### TRY IT
Only a number is wanted: how many lines in these records contain the word "docs"?

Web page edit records
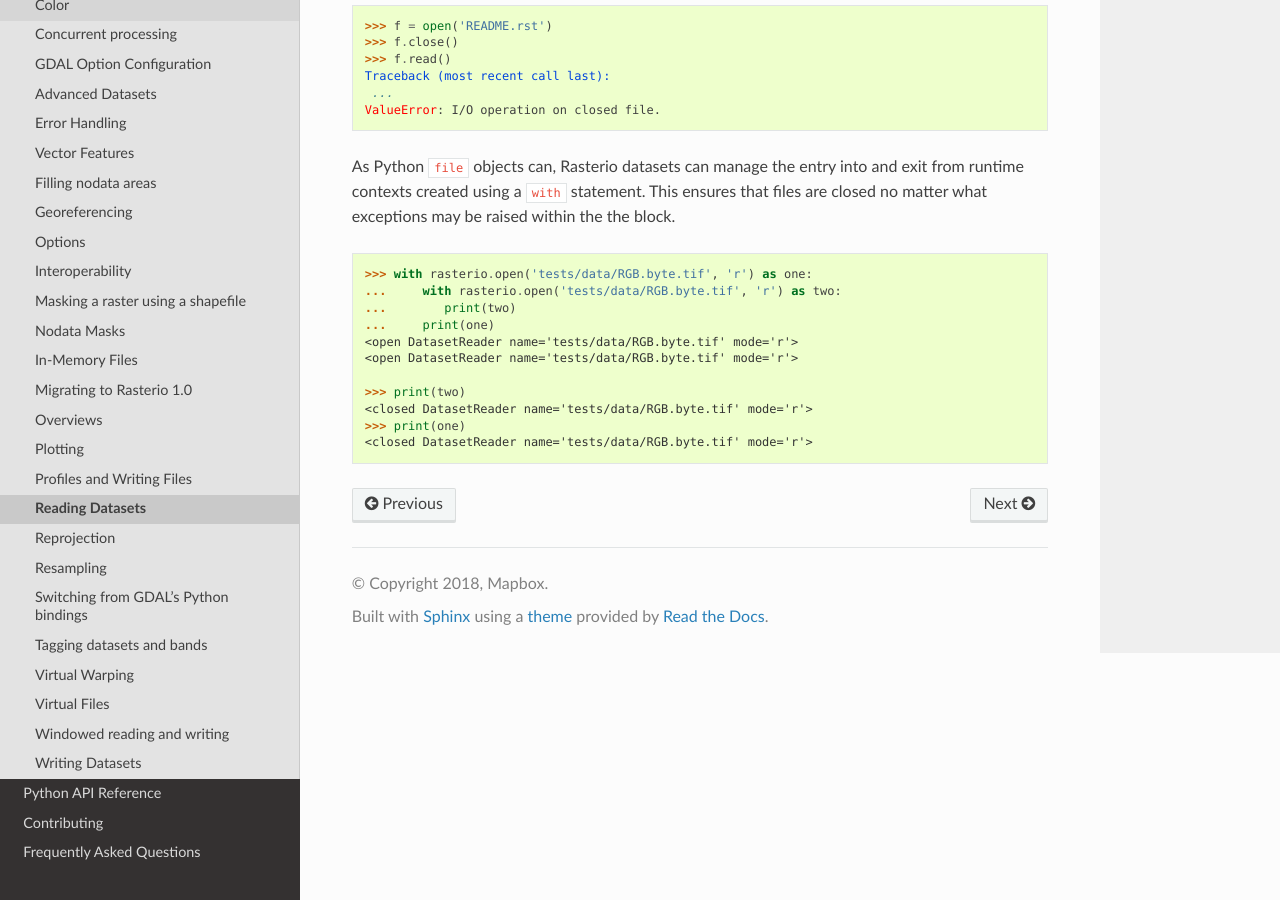
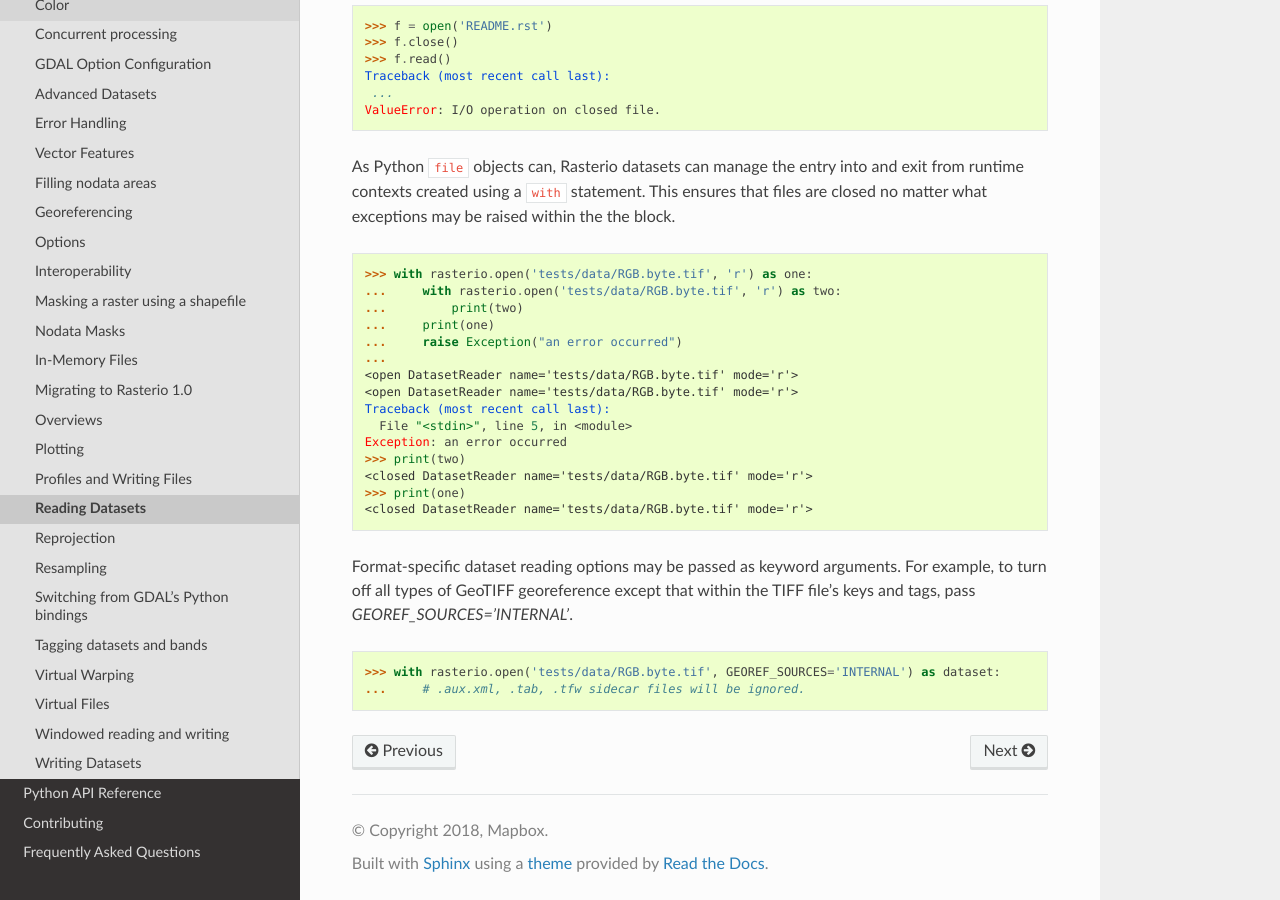
Before and after one commit to rasterio/rasterio, a Sphinx documentation site: the page built from docs/topics/reading.rst, in a window 1280 px wide and 900 px high, scrolled down 2395 px. Built offline with Sphinx 7.4.7 and the Read the Docs theme 2.0.0, drawn with Linux system fonts in a browser that asks for light colours.

Commit message:
Fix improper usage and add docs for the BIGTIFF option
Resolves #1647

```diff
--- a/docs/topics/image_options.rst
+++ b/docs/topics/image_options.rst
@@ -63,8 +63,11 @@ Or at the command line, ``rio`` commands will accept multiple ``--co`` options::
 
     rio copy source.tif dest.tif --co tiled=true
 
-Note that some *configuration* options also have an effect on driver behavior at creation time.
+These keyword arguments may be lowercase or uppercase, as you prefer.
 
+.. attention:: Some options may at a glance appear to be boolean, but are not. The GeoTIFF format's BIGTIFF option is one of these. The value must be YES, NO, IF_NEEDED, or IF_SAFER.
+
+.. note:: Some *configuration* options also have an effect on driver behavior at creation time.
 
 .. _configuration options: https://trac.osgeo.org/gdal/wiki/ConfigOptions
 .. _formats list: http://gdal.org/formats_list.html
--- a/docs/topics/reading.rst
+++ b/docs/topics/reading.rst
@@ -135,12 +135,25 @@ the the block.
 
     >>> with rasterio.open('tests/data/RGB.byte.tif', 'r') as one:
     ...     with rasterio.open('tests/data/RGB.byte.tif', 'r') as two:
-    ...        print(two)
+    ...         print(two)
     ...     print(one)
+    ...     raise Exception("an error occurred")
+    ...
     <open DatasetReader name='tests/data/RGB.byte.tif' mode='r'>
     <open DatasetReader name='tests/data/RGB.byte.tif' mode='r'>
-
+    Traceback (most recent call last):
+      File "<stdin>", line 5, in <module>
+    Exception: an error occurred
     >>> print(two)
     <closed DatasetReader name='tests/data/RGB.byte.tif' mode='r'>
     >>> print(one)
     <closed DatasetReader name='tests/data/RGB.byte.tif' mode='r'>
+
+Format-specific dataset reading options may be passed as keyword arguments. For
+example, to turn off all types of GeoTIFF georeference except that within the
+TIFF file's keys and tags, pass `GEOREF_SOURCES='INTERNAL'`.
+
+.. code-block:: python
+
+    >>> with rasterio.open('tests/data/RGB.byte.tif', GEOREF_SOURCES='INTERNAL') as dataset:
+    ...     # .aux.xml, .tab, .tfw sidecar files will be ignored.
```
Also changed, not shown: docs/topics/configuration.rst (+6 -6 lines), 1 other file.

### WORKED SOLUTION
7